Just Five Republican States Left!
Taegan Goddard passes on a Gallup poll that he aptly summarizes thusly: ” there are only five states that now have a statistically significant majorities of Republicans. They are Utah, Idaho, Wyoming, Alaska and Nebraska.
In contrast, there are now 35 states that are majority Democratic with 10 states up for grabs.”
Shocking? Wildly implausible?
Take a look at the top-line graphic:
Having both spent a lot of time living in Alabama and having watched recent election returns, the idea that Alabama is a tossup state is laughable. It gets better:
Does it strike you as even remotely plausible that Texas, Mississippi, Alabama, Georgia, and South Carolina are “competitive,” in the sense of having no significant party lean? Me neither.
What’s going on here?
There are several reasons for possible disparities between the party affiliation data and the voting outcomes in a given state. First, turnout has typically been an equalizer in U.S. electoral politics because Democrats almost always have an advantage in identification, but Republicans have been competitive in national and state elections over the last three decades because Republicans are usually more likely than Democrats to vote. Second, one’s partisan leaning is not a perfect predictor of voting in a presidential election, in which candidate-specific characteristics can influence a voter’s choice. Third, the party affiliation data reported here cover all of 2008, while presidential election voting was limited to Nov. 4 or the weeks leading up to it.

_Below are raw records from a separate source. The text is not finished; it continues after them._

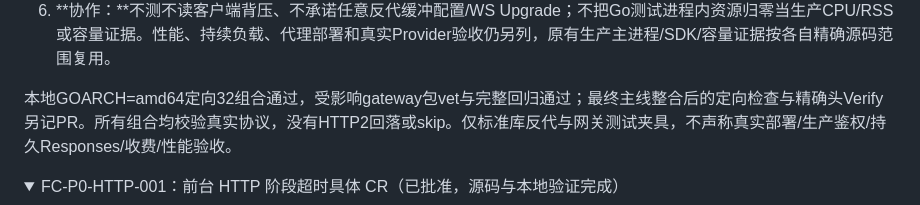
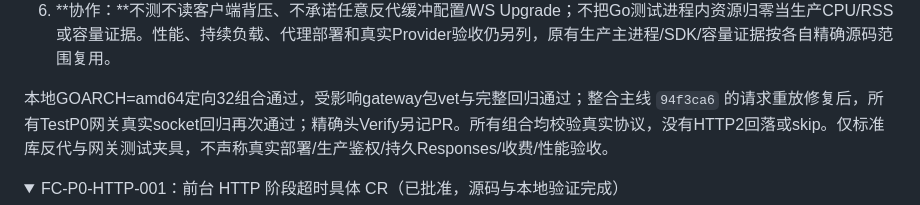
Before and after one commit to ANRCM0/TXAPI, a Markdown page: docs/PLAN.md, the part around the change. Drawn GitHub-style; folded sections open.

Commit message:
docs: record integrated proxy stream regression scope

```diff
--- a/docs/PLAN.md
+++ b/docs/PLAN.md
@@ -171,7 +171,7 @@ P0/P4 按功能切片交付：选定参考实现和行为差异 → 在现有 ow
 5. **验证/验收：**32个真实网络组合检查单次上游、协议完整/失败/取消/超时事实、两级准入释放与上游context结束；运行受影响Go网关包及完整精确头CI。读写有总deadline，测试失败也释放全部门闩，不能由HTTP2自动回落到HTTP1得到伪通过。
 6. **协作：**不测不读客户端背压、不承诺任意反代缓冲配置/WS Upgrade；不把Go测试进程内资源归零当生产CPU/RSS或容量证据。性能、持续负载、代理部署和真实Provider验收仍另列，原有生产主进程/SDK/容量证据按各自精确源码范围复用。
 
-本地GOARCH=amd64定向32组合通过，受影响gateway包vet与完整回归通过；最终主线整合后的定向检查与精确头Verify另记PR。所有组合均校验真实协议，没有HTTP2回落或skip。仅标准库反代与网关测试夹具，不声称真实部署/生产鉴权/持久Responses/收费/性能验收。
+本地GOARCH=amd64定向32组合通过，受影响gateway包vet与完整回归通过；整合主线 `94f3ca6` 的请求重放修复后，所有TestP0网关真实socket回归再次通过；精确头Verify另记PR。所有组合均校验真实协议，没有HTTP2回落或skip。仅标准库反代与网关测试夹具，不声称真实部署/生产鉴权/持久Responses/收费/性能验收。
 
 <details>
 <summary>FC-P0-HTTP-001：前台 HTTP 阶段超时具体 CR（已批准，源码与本地验证完成）</summary>
```
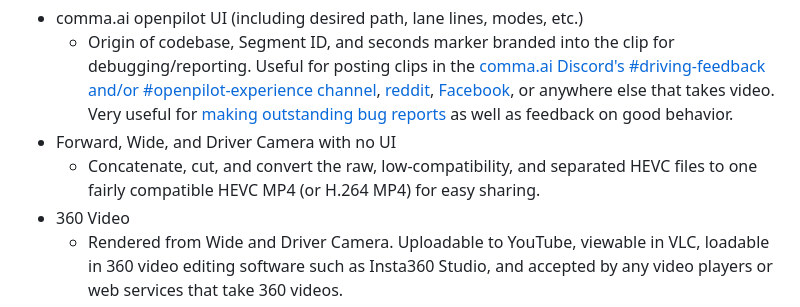
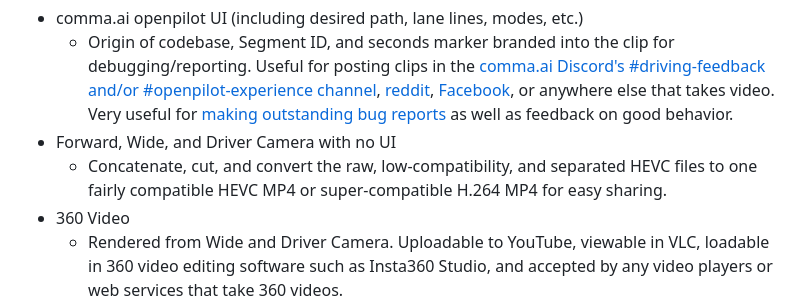
Before and after one commit to nelsonjchen/op-replay-clipper, a Markdown page: README.md, the part around the change. Drawn GitHub-style.

Commit message:
H.264 is on equal with HEVC

```diff
--- a/README.md
+++ b/README.md
@@ -11,7 +11,7 @@ The clipper can produce clips of:
 * comma.ai openpilot UI (including desired path, lane lines, modes, etc.)
   * Origin of codebase, Segment ID, and seconds marker branded into the clip for debugging/reporting. Useful for posting clips in the [comma.ai Discord's #driving-feedback and/or #openpilot-experience channel](https://discord.comma.ai), [reddit](https://www.reddit.com/r/comma_ai), [Facebook](https://www.facebook.com/groups/706398630066928), or anywhere else that takes video. Very useful for [making outstanding bug reports](https://github.com/commaai/openpilot/wiki/FAQ#how-do-i-report-a-bug) as well as feedback on good behavior.
 * Forward, Wide, and Driver Camera with no UI
-  * Concatenate, cut, and convert the raw, low-compatibility, and separated HEVC files to one fairly compatible HEVC MP4 (or H.264 MP4) for easy sharing.
+  * Concatenate, cut, and convert the raw, low-compatibility, and separated HEVC files to one fairly compatible HEVC MP4 or super-compatible H.264 MP4 for easy sharing.
 * 360 Video
   * Rendered from Wide and Driver Camera. Uploadable to YouTube, viewable in VLC, loadable in 360 video editing software such as Insta360 Studio, and accepted by any video players or web services that take 360 videos.
 * Forward Upon Wide and 360 Forward Upon Wide
```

It’s true that voting behavior and party preference are not perfect overlaps and that, as a rule, Republicans have tended to benefit from higher turnout than their Democratic counterparts. But de-coupling party ID from presidential preference is another matter altogether. The states in the Deep South are perfectly hospitable to Democrats in state and local elections; it’s just that Democrats in those starts are, well, Republicans. That’s much less interesting for national-level discussion, though, than presidential preference.